As I am sure my readers know I have had several different types of spinal injections from epidurals to facet joint injections and even a life-threatening episode with one particular injection. But what are the pros and the cons of these types of injections which have given you time-limited pain relief?
The facet joint injection provides important information for your doctor and can also give you pain relief. Why do I have to have an injection in the facet joint? The procedure is designed to prove if the facet joint is causing your pain by placing a temporary medication to reduce discomfort in the joint.
The pros are that it provides a direct management for joint pain and inflammation. It provides faster pain relief and relieves moderate to severe pain. Steroid injections also provide faster pain relief than oral forms of anti-inflammatory drugs. Joint injections allow the drug to be absorbed in the blood stream faster than oral medications. Making pain receptors less sensitive, in turn sending fewer pain signals through the nerves
There are no stitches or open wounds to deal with, and because of this, you have an extremely small risk of infection. Overall, facet joint injections are considered a very safe treatment.
You may get between three weeks and three months’ pain relief from a steroid joint injection, though this varies. You can have the injections every three months if you need them. Generally, it’s best not to have more than four steroid joint injections in a year into any one joint.
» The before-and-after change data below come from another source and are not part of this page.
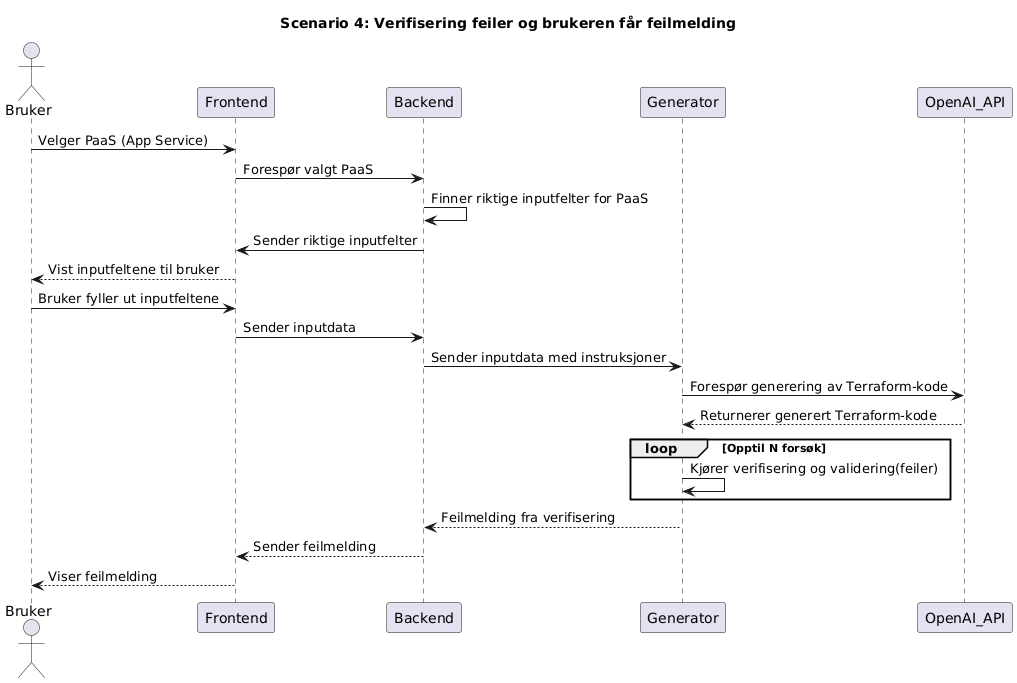
The PlantUML diagram UML_Diagrammer/Applikasjonsflyt-LLM-v3/validering_feiler.png in Bachelor-B25ITK12/Diagrammer, before a commit. Its source is kept beside it as UML_Diagrammer/Applikasjonsflyt-LLM-v3/validering_feiler.puml.
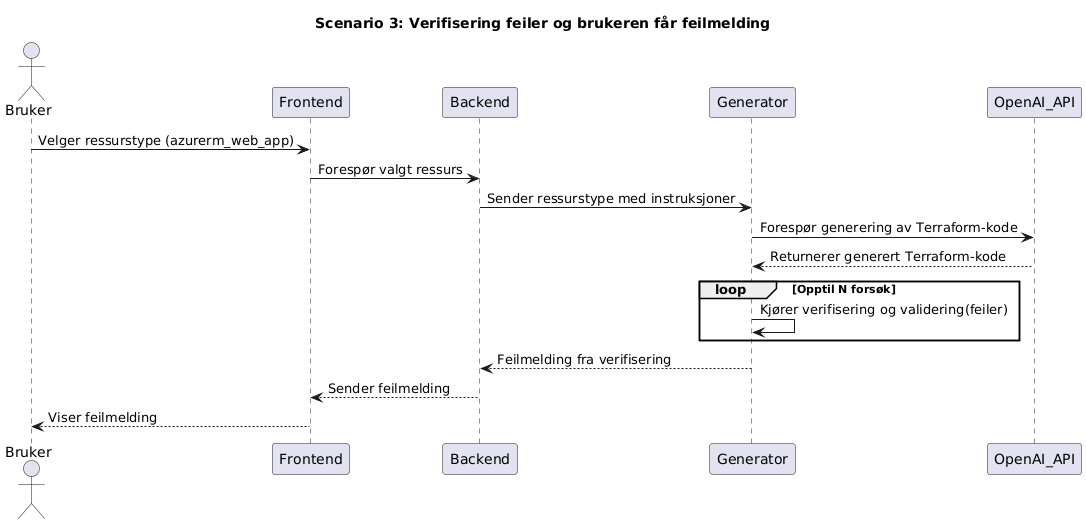
The same diagram one commit later.

What changed in the source:
```diff
@@ -5,16 +5,11 @@
 participant Generator as Generator
 participant OpenAI_API as OpenAI_API
 
-title Scenario 4: Verifisering feiler og brukeren får feilmelding
+title Scenario 3: Verifisering feiler og brukeren får feilmelding
 
-Bruker -> Frontend : Velger PaaS (App Service)
-Frontend -> Backend : Forespør valgt PaaS
-Backend -> Backend : Finner riktige inputfelter for PaaS
-Backend -> Frontend : Sender riktige inputfelter
-Frontend --> Bruker : Vist inputfeltene til bruker
-Bruker -> Frontend : Bruker fyller ut inputfeltene
-Frontend -> Backend : Sender inputdata
-Backend -> Generator : Sender inputdata med instruksjoner
+Bruker -> Frontend : Velger ressurstype (azurerm_web_app)
+Frontend -> Backend : Forespør valgt ressurs
+Backend -> Generator : Sender ressurstype med instruksjoner
 
 Generator -> OpenAI_API : Forespør generering av Terraform-kode
 OpenAI_API --> Generator : Returnerer generert Terraform-kode
```
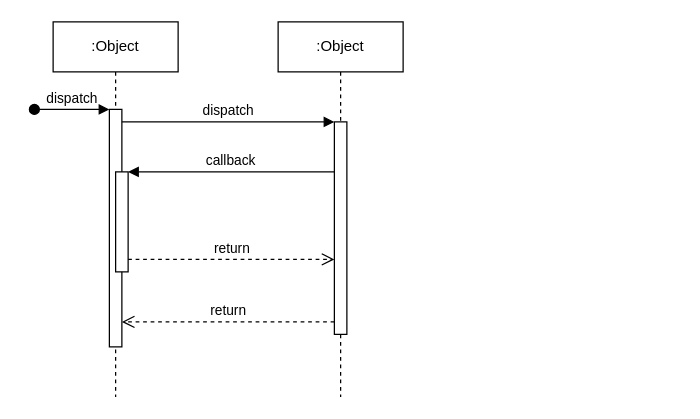
Earlier version of the draw.io diagram Diagramme de séquence EcoRide.drawio (elodiealix91620/EcoRide). Source tidied: cells renumbered, new cells numbered last; positions are measured from the earlier drawing's top-left corner, leaving out a move shared by most shapes. Both pictures are drawn from the tidied source at 125%, with x=0, y=0 at pixel (34, 21).
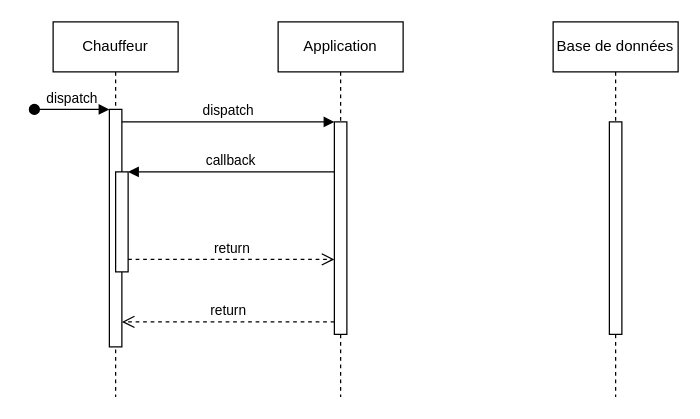
The same diagram, later.

Commit message:
Mettre à jour Diagramme de séquence EcoRide.drawio

Change to the diagram source:
```diff
@@
 <mxGraphModel>
   <root>
     <mxCell id="0" />
     <mxCell id="1" parent="0" />
-    <mxCell id="2" value=":Object" style="shape=umlLifeline;perimeter=lifelinePerimeter;whiteSpace=wrap;html=1;newEdgeStyle={&quot;edgeStyle&quot;:&quot;elbowEdgeStyle&quot;,&quot;elbow&quot;:&quot;vertical&quot;,&quot;curved&quot;:0,&quot;rounded&quot;:0};" parent="1" vertex="1">
+    <mxCell id="2" value="Chauffeur" style="shape=umlLifeline;perimeter=lifelinePerimeter;whiteSpace=wrap;html=1;newEdgeStyle={&quot;edgeStyle&quot;:&quot;elbowEdgeStyle&quot;,&quot;elbow&quot;:&quot;vertical&quot;,&quot;curved&quot;:0,&quot;rounded&quot;:0};" parent="1" vertex="1">
       <mxGeometry x="15" width="100" height="300" as="geometry" />
     </mxCell>
     <mxCell id="3" style="html=1;points=[];perimeter=orthogonalPerimeter;outlineConnect=0;targetShapes=umlLifeline;portConstraint=eastwest;newEdgeStyle={&quot;edgeStyle&quot;:&quot;elbowEdgeStyle&quot;,&quot;elbow&quot;:&quot;vertical&quot;,&quot;curved&quot;:0,&quot;rounded&quot;:0};" parent="2" vertex="1">
       <mxGeometry x="45" y="70" width="10" height="190" as="geometry" />
     </mxCell>
     <mxCell id="4" value="dispatch" style="html=1;verticalAlign=bottom;startArrow=oval;endArrow=block;startSize=8;edgeStyle=elbowEdgeStyle;elbow=vertical;curved=0;rounded=0;" parent="2" edge="1" target="3">
       <mxGeometry relative="1" as="geometry">
         <mxPoint x="-15" y="70" as="sourcePoint" />
       </mxGeometry>
     </mxCell>
     <mxCell id="5" style="html=1;points=[];perimeter=orthogonalPerimeter;outlineConnect=0;targetShapes=umlLifeline;portConstraint=eastwest;newEdgeStyle={&quot;edgeStyle&quot;:&quot;elbowEdgeStyle&quot;,&quot;elbow&quot;:&quot;vertical&quot;,&quot;curved&quot;:0,&quot;rounded&quot;:0};" parent="2" vertex="1">
       <mxGeometry x="50" y="120" width="10" height="80" as="geometry" />
     </mxCell>
-    <mxCell id="6" value=":Object" style="shape=umlLifeline;perimeter=lifelinePerimeter;whiteSpace=wrap;html=1;newEdgeStyle={&quot;edgeStyle&quot;:&quot;elbowEdgeStyle&quot;,&quot;elbow&quot;:&quot;vertical&quot;,&quot;curved&quot;:0,&quot;rounded&quot;:0};" parent="1" vertex="1">
+    <mxCell id="6" value="Application" style="shape=umlLifeline;perimeter=lifelinePerimeter;whiteSpace=wrap;html=1;newEdgeStyle={&quot;edgeStyle&quot;:&quot;elbowEdgeStyle&quot;,&quot;elbow&quot;:&quot;vertical&quot;,&quot;curved&quot;:0,&quot;rounded&quot;:0};" parent="1" vertex="1">
       <mxGeometry x="195" width="100" height="300" as="geometry" />
     </mxCell>
     <mxCell id="7" style="html=1;points=[];perimeter=orthogonalPerimeter;outlineConnect=0;targetShapes=umlLifeline;portConstraint=eastwest;newEdgeStyle={&quot;edgeStyle&quot;:&quot;elbowEdgeStyle&quot;,&quot;elbow&quot;:&quot;vertical&quot;,&quot;curved&quot;:0,&quot;rounded&quot;:0};" parent="6" vertex="1">
       <mxGeometry x="45" y="80" width="10" height="170" as="geometry" />
     </mxCell>
     <mxCell id="8" value="dispatch" style="html=1;verticalAlign=bottom;endArrow=block;edgeStyle=elbowEdgeStyle;elbow=vertical;curved=0;rounded=0;" parent="1" edge="1" source="3" target="7">
       <mxGeometry relative="1" as="geometry">
         <Array as="points">
           <mxPoint x="155" y="80" />
         </Array>
       </mxGeometry>
     </mxCell>
     <mxCell id="9" value="return" style="html=1;verticalAlign=bottom;endArrow=open;dashed=1;endSize=8;edgeStyle=elbowEdgeStyle;elbow=vertical;curved=0;rounded=0;" parent="1" edge="1" source="7" target="3">
       <mxGeometry relative="1" as="geometry">
         <Array as="points">
           <mxPoint x="165" y="240" />
         </Array>
       </mxGeometry>
     </mxCell>
     <mxCell id="10" value="callback" style="html=1;verticalAlign=bottom;endArrow=block;edgeStyle=elbowEdgeStyle;elbow=vertical;curved=0;rounded=0;" parent="1" edge="1" source="7" target="5">
       <mxGeometry relative="1" as="geometry">
         <Array as="points">
           <mxPoint x="165" y="120" />
         </Array>
       </mxGeometry>
     </mxCell>
     <mxCell id="11" value="return" style="html=1;verticalAlign=bottom;endArrow=open;dashed=1;endSize=8;edgeStyle=elbowEdgeStyle;elbow=vertical;curved=0;rounded=0;" parent="1" edge="1" source="5" target="7">
       <mxGeometry relative="1" as="geometry">
         <Array as="points">
           <mxPoint x="155" y="190" />
         </Array>
       </mxGeometry>
     </mxCell>
+    <mxCell id="12" value="Base de données" style="shape=umlLifeline;perimeter=lifelinePerimeter;whiteSpace=wrap;html=1;newEdgeStyle={&quot;edgeStyle&quot;:&quot;elbowEdgeStyle&quot;,&quot;elbow&quot;:&quot;vertical&quot;,&quot;curved&quot;:0,&quot;rounded&quot;:0};" parent="1" vertex="1">
+      <mxGeometry x="415" width="100" height="300" as="geometry" />
+    </mxCell>
+    <mxCell id="13" style="html=1;perimeter=orthogonalPerimeter;targetShapes=umlLifeline;newEdgeStyle={&quot;edgeStyle&quot;:&quot;elbowEdgeStyle&quot;,&quot;elbow&quot;:&quot;vertical&quot;,&quot;curved&quot;:0,&quot;rounded&quot;:0};" parent="12" vertex="1">
+      <mxGeometry x="45" y="80" width="10" height="170" as="geometry" />
+    </mxCell>
   </root>
 </mxGraphModel>
```
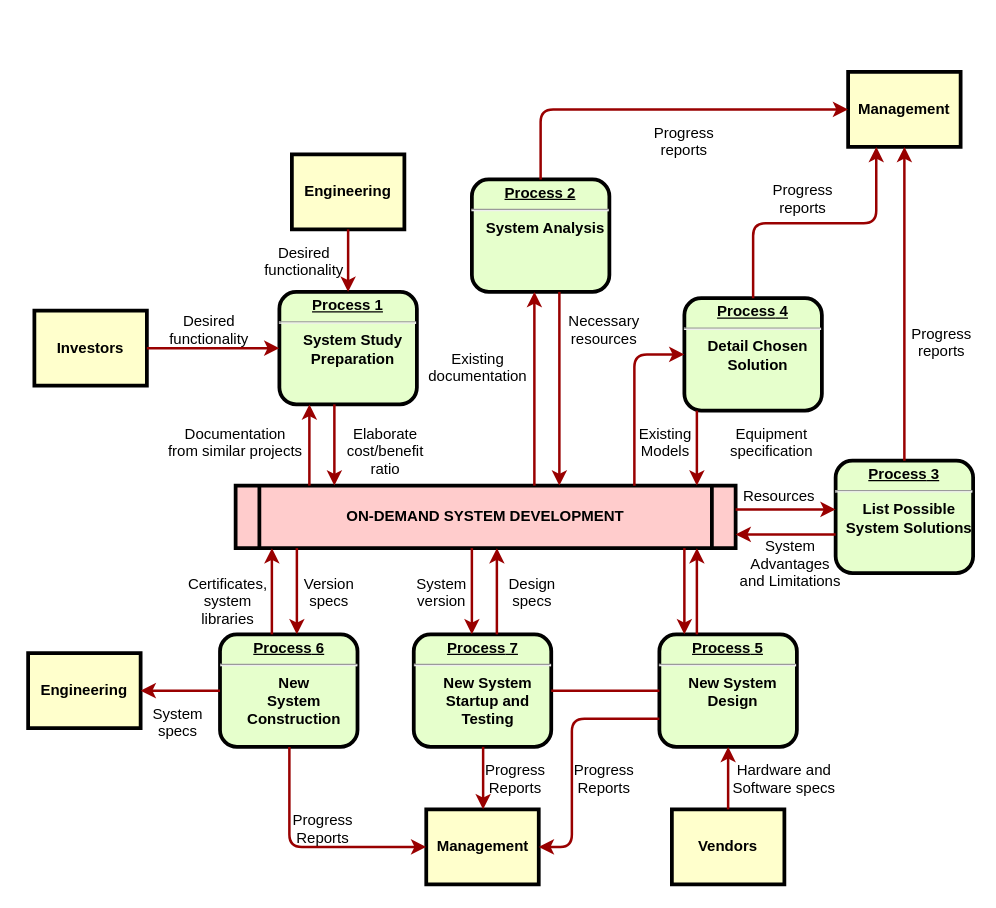
Above: 未命名绘图.drawio in cwb927/demo (draw.io), before the change. Source tidied: cells renumbered, new cells numbered last; positions are measured from the earlier drawing's top-left corner, leaving out a move shared by most shapes. Both pictures are drawn from the tidied source at 125%, with x=0, y=0 at pixel (28, 71).
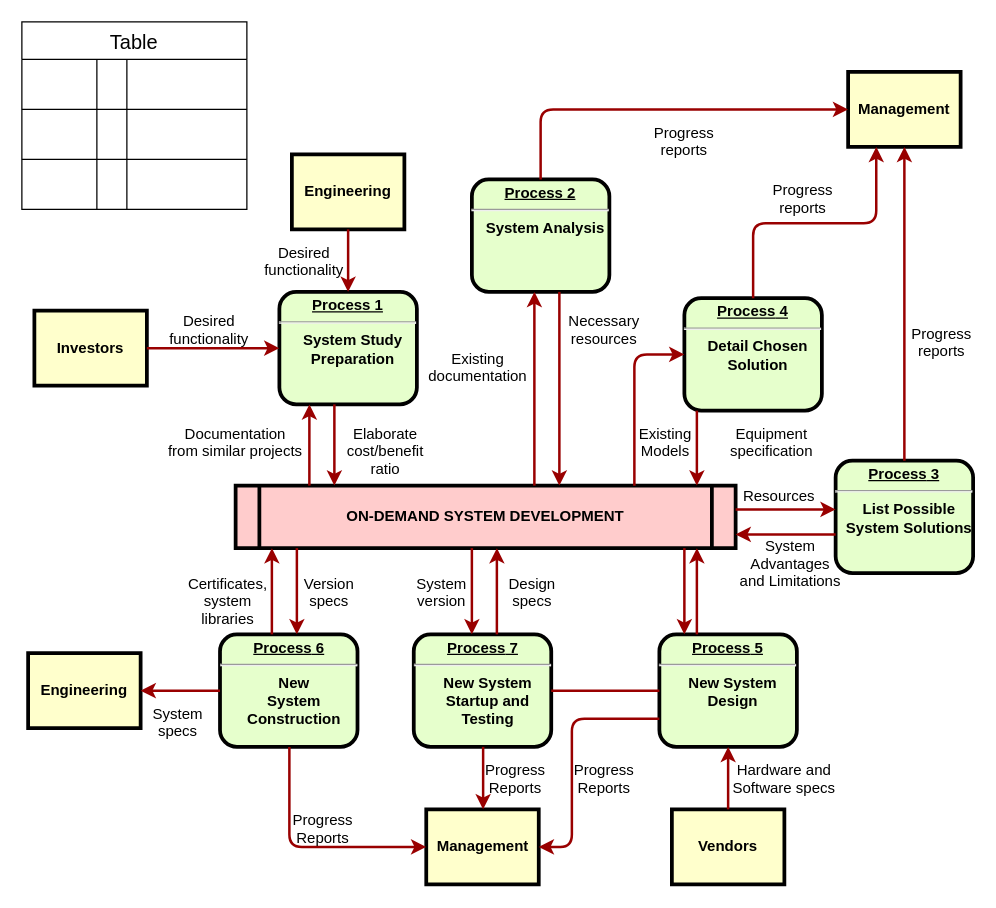
After the change.

Commit message:
更新未命名绘图.drawio

The edit, as a diff of the source:
```diff
@@
+    <mxCell id="63" value="Table" style="shape=table;startSize=30;childLayout=tableLayout;strokeColor=default;fontSize=16;" parent="1" vertex="1">
+      <mxGeometry x="-5" y="-40" width="180" height="150" as="geometry" />
+    </mxCell>
+    <mxCell id="64" style="shape=tableRow;horizontal=0;startSize=0;swimlaneHead=0;swimlaneBody=0;strokeColor=inherit;top=0;left=0;bottom=0;right=0;fillColor=none;fontSize=16;" parent="63" vertex="1">
+      <mxGeometry y="30" width="180" height="40" as="geometry" />
+    </mxCell>
+    <mxCell id="65" style="shape=partialRectangle;html=1;whiteSpace=wrap;strokeColor=inherit;overflow=hidden;fillColor=none;top=0;left=0;bottom=0;right=0;fontSize=16;" parent="64" vertex="1">
+      <mxGeometry width="60" height="40" as="geometry" />
+    </mxCell>
+    <mxCell id="66" style="shape=partialRectangle;html=1;whiteSpace=wrap;strokeColor=inherit;overflow=hidden;fillColor=none;top=0;left=0;bottom=0;right=0;fontSize=16;" parent="64" vertex="1">
+      <mxGeometry x="60" width="24" height="40" as="geometry" />
+    </mxCell>
+    <mxCell id="67" style="shape=partialRectangle;html=1;whiteSpace=wrap;strokeColor=inherit;overflow=hidden;fillColor=none;top=0;left=0;bottom=0;right=0;fontSize=16;" parent="64" vertex="1">
+      <mxGeometry x="84" width="96" height="40" as="geometry" />
+    </mxCell>
+    <mxCell id="68" style="shape=tableRow;horizontal=0;startSize=0;swimlaneHead=0;swimlaneBody=0;strokeColor=inherit;top=0;left=0;bottom=0;right=0;fillColor=none;fontSize=16;" parent="63" vertex="1">
+      <mxGeometry y="70" width="180" height="40" as="geometry" />
+    </mxCell>
+    <mxCell id="69" style="shape=partialRectangle;html=1;whiteSpace=wrap;strokeColor=inherit;overflow=hidden;fillColor=none;top=0;left=0;bottom=0;right=0;fontSize=16;" parent="68" vertex="1">
+      <mxGeometry width="60" height="40" as="geometry" />
+    </mxCell>
+    <mxCell id="70" style="shape=partialRectangle;html=1;whiteSpace=wrap;strokeColor=inherit;overflow=hidden;fillColor=none;top=0;left=0;bottom=0;right=0;fontSize=16;" parent="68" vertex="1">
+      <mxGeometry x="60" width="24" height="40" as="geometry" />
+    </mxCell>
+    <mxCell id="71" style="shape=partialRectangle;html=1;whiteSpace=wrap;strokeColor=inherit;overflow=hidden;fillColor=none;top=0;left=0;bottom=0;right=0;fontSize=16;" parent="68" vertex="1">
+      <mxGeometry x="84" width="96" height="40" as="geometry" />
+    </mxCell>
+    <mxCell id="72" style="shape=tableRow;horizontal=0;startSize=0;swimlaneHead=0;swimlaneBody=0;strokeColor=inherit;top=0;left=0;bottom=0;right=0;fillColor=none;fontSize=16;" parent="63" vertex="1">
+      <mxGeometry y="110" width="180" height="40" as="geometry" />
+    </mxCell>
+    <mxCell id="73" style="shape=partialRectangle;html=1;whiteSpace=wrap;strokeColor=inherit;overflow=hidden;fillColor=none;top=0;left=0;bottom=0;right=0;fontSize=16;" parent="72" vertex="1">
+      <mxGeometry width="60" height="40" as="geometry" />
+    </mxCell>
+    <mxCell id="74" style="shape=partialRectangle;html=1;whiteSpace=wrap;strokeColor=inherit;overflow=hidden;fillColor=none;top=0;left=0;bottom=0;right=0;fontSize=16;" parent="72" vertex="1">
+      <mxGeometry x="60" width="24" height="40" as="geometry" />
+    </mxCell>
+    <mxCell id="75" style="shape=partialRectangle;html=1;whiteSpace=wrap;strokeColor=inherit;overflow=hidden;fillColor=none;top=0;left=0;bottom=0;right=0;fontSize=16;" parent="72" vertex="1">
+      <mxGeometry x="84" width="96" height="40" as="geometry" />
+    </mxCell>
```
This is because there’s a chance any more could damage your joint.
The waiting list on the NHS for any spinal injections is long but having them done privately is not cheap. It varies across the UK from £1,200 in the far north to £2,043 in the south.
The cons are that steroids have various side-effects. Age can also become a factor with facet joint injections. As you age, your facet joint becomes more damaged. This makes the injection more technically difficult because the joint is too small and maybe tighter. You may also grow small bones called osteophytes, which you do not normally see on an X-ray.
You could have an allergic reaction or cause bleeding although this is usually only a risk with patients who are on blood thinners.
Minor infections occur in less than 1% to 2% of all injections. Severe infections are rare, occurring in 0.1% to 0.01% of injections.
You could get discomfort at the point of the injection or worsening of pain symptoms. And while very rare, damage to the spinal cord or spinal nerves can occur from direct trauma from the needle, or secondarily from infection, bleeding resulting in compression, or injection into an artery causing blockage.
Have you had any spinal injections and if so how long did the pain relief last? I would love to hear from anyone who has had this treatment either on the NHS or privately as I am trying to get as much information as possible to write a much bigger article on it.
For me personally I enjoy every second of my pain free time after my injections and would not hesitate accepting any being offered to me.